Data items:
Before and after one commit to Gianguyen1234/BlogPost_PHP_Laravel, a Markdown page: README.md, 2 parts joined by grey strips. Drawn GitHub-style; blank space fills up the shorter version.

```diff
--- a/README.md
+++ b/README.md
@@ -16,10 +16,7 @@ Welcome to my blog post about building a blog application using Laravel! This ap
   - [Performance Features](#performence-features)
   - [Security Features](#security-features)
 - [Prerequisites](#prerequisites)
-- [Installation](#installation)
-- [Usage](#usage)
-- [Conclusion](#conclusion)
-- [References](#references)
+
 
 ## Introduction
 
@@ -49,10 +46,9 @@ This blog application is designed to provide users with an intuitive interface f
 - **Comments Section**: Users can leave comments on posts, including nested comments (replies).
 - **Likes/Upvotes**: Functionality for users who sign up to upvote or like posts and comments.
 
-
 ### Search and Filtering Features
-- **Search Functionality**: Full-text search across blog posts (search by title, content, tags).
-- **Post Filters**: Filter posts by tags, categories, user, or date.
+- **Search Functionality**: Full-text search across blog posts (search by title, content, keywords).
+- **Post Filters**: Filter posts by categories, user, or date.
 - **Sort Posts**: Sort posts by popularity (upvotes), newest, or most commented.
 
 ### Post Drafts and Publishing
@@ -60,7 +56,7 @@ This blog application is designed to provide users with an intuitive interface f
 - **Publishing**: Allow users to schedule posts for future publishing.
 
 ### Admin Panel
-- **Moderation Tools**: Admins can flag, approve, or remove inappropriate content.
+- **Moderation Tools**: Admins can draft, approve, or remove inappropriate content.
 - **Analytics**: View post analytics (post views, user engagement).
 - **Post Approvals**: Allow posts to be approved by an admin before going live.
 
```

_EXERCISE GOAL_
With nothing left out, copy every record exactly.

_YOUR SOLUTION_
Before and after one commit to Gianguyen1234/BlogPost_PHP_Laravel, a Markdown page: README.md, 2 parts joined by grey strips. Drawn GitHub-style; blank space fills up the shorter version.

```diff
--- a/README.md
+++ b/README.md
@@ -16,10 +16,7 @@ Welcome to my blog post about building a blog application using Laravel! This ap
   - [Performance Features](#performence-features)
   - [Security Features](#security-features)
 - [Prerequisites](#prerequisites)
-- [Installation](#installation)
-- [Usage](#usage)
-- [Conclusion](#conclusion)
-- [References](#references)
+
 
 ## Introduction
 
@@ -49,10 +46,9 @@ This blog application is designed to provide users with an intuitive interface f
 - **Comments Section**: Users can leave comments on posts, including nested comments (replies).
 - **Likes/Upvotes**: Functionality for users who sign up to upvote or like posts and comments.
 
-
 ### Search and Filtering Features
-- **Search Functionality**: Full-text search across blog posts (search by title, content, tags).
-- **Post Filters**: Filter posts by tags, categories, user, or date.
+- **Search Functionality**: Full-text search across blog posts (search by title, content, keywords).
+- **Post Filters**: Filter posts by categories, user, or date.
 - **Sort Posts**: Sort posts by popularity (upvotes), newest, or most commented.
 
 ### Post Drafts and Publishing
@@ -60,7 +56,7 @@ This blog application is designed to provide users with an intuitive interface f
 - **Publishing**: Allow users to schedule posts for future publishing.
 
 ### Admin Panel
-- **Moderation Tools**: Admins can flag, approve, or remove inappropriate content.
+- **Moderation Tools**: Admins can draft, approve, or remove inappropriate content.
 - **Analytics**: View post analytics (post views, user engagement).
 - **Post Approvals**: Allow posts to be approved by an admin before going live.
 
```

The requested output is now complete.